"The business of Asia is business"
Nov 13, 2009 -
"It is really important to understand just how badly the U.S. is screwing itself on trade." This blunt assessment comes from Fred Bergsten, a long-time observer and director of the Peterson Institute for International Economics, as President Obama lands in Asia. I share Fred's frustration and more.
Hopefully President's Obama trip will be a wake-up call. At every Asian stop, the President will hear about trade. After all, "the business of Asia is business," (Financial Times op-ed, "America risks being left behind in Asia.") The region, accounting for half the world's economy, has aggressively pursued regional economic integration. The U.S. Chamber of Commerce tallies 168 trade agreements in force in Asia. The U.S. is a party to a measly two (Singapore, Australia). Funny, the Administration likes to point to the President's "Pacific orientation."
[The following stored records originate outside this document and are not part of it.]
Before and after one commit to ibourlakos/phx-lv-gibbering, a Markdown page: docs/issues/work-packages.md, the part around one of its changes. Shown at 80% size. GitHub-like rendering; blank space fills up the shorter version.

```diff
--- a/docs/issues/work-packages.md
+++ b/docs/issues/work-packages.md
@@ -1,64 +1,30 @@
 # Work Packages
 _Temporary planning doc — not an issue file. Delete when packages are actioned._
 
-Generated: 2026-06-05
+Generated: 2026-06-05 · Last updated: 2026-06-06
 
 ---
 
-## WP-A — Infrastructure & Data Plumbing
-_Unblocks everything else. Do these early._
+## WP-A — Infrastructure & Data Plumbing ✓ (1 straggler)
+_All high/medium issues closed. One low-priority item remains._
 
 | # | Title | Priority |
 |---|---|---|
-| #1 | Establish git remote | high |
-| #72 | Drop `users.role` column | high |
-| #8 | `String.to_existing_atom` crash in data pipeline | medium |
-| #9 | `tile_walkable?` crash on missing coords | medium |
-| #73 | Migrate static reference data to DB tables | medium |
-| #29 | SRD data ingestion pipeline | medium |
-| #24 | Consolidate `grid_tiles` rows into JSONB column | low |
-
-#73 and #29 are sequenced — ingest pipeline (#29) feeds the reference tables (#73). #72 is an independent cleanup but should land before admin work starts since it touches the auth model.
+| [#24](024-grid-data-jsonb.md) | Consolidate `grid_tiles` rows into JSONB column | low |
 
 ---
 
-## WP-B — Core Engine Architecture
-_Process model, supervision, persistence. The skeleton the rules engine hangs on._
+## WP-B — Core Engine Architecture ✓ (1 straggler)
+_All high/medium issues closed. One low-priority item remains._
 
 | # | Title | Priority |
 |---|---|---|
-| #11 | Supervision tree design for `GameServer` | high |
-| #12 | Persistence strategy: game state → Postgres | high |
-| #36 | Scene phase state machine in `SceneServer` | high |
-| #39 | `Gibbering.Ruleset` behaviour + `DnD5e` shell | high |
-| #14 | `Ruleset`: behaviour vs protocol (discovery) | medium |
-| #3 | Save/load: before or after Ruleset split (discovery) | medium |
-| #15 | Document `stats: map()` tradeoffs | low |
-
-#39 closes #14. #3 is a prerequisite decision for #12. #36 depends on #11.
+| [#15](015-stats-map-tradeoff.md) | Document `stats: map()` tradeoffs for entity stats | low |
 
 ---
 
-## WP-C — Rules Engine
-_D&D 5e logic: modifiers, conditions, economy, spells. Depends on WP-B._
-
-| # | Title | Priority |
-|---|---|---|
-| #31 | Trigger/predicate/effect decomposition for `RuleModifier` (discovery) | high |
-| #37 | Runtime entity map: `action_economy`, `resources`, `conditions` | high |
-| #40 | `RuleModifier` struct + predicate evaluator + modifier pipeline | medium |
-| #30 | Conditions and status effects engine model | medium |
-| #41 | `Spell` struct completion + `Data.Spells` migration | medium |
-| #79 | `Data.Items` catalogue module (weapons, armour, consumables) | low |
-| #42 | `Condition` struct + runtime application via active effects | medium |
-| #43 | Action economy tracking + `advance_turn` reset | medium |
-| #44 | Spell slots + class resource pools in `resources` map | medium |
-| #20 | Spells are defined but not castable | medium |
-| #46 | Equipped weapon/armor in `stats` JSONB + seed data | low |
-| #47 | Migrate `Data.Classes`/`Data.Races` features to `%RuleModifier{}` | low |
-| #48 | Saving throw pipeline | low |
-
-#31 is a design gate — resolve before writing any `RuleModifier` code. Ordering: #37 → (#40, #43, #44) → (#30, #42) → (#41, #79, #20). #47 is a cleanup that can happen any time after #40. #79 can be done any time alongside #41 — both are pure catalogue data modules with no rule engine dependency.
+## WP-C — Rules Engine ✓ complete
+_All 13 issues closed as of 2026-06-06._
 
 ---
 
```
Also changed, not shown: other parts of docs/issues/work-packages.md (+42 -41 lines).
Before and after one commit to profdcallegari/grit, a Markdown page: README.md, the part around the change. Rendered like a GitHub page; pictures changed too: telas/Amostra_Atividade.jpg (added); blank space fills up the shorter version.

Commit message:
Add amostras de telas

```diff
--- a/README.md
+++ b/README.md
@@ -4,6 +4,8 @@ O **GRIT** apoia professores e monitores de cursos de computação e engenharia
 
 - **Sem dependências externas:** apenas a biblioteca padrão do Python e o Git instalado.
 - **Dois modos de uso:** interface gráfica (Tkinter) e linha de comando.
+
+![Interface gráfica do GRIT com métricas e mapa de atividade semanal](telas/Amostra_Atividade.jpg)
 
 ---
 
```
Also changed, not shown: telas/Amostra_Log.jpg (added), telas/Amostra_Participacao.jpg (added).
The U.S. could get into the Asian game big-time by moving the stalled U.S.-South Korea free trade agreement. The agreement would drop taxes on 95 percent of goods, boosting U.S. exports to Korea by $10 billion annually. Faced with double-digit unemployment at home, the President could seize on this "jobs program." No such luck. Today, his Commerce Secretary told a Singapore audience that "trade agreements are going to have to wait." The South Korean trade minister responded, "It's been over two years. If it's a responsible government, it should take the next step..." In Asia's very diplomatic parlance, that's a bold rebuke.
South Korea is moving on. The E.U. has opportunistically moved in, signing almost the exact same agreement with South Korea that is sitting on Obama's desk. U.S. goods will soon get taxed more than the same European goods in South Korea. Guess which get bought? With the U.S. sidelined, China is working overtime. It recently signed a free trade pact with the 10-member Southeast Asian block of countries.
This isn't to say that moving trade agreements through the Congress is easy. They always require strong White House leadership. President Obama recently lamented the "debilitating gridlock" in U.S. trade policy. Mr. President, where there's a will, there's a way.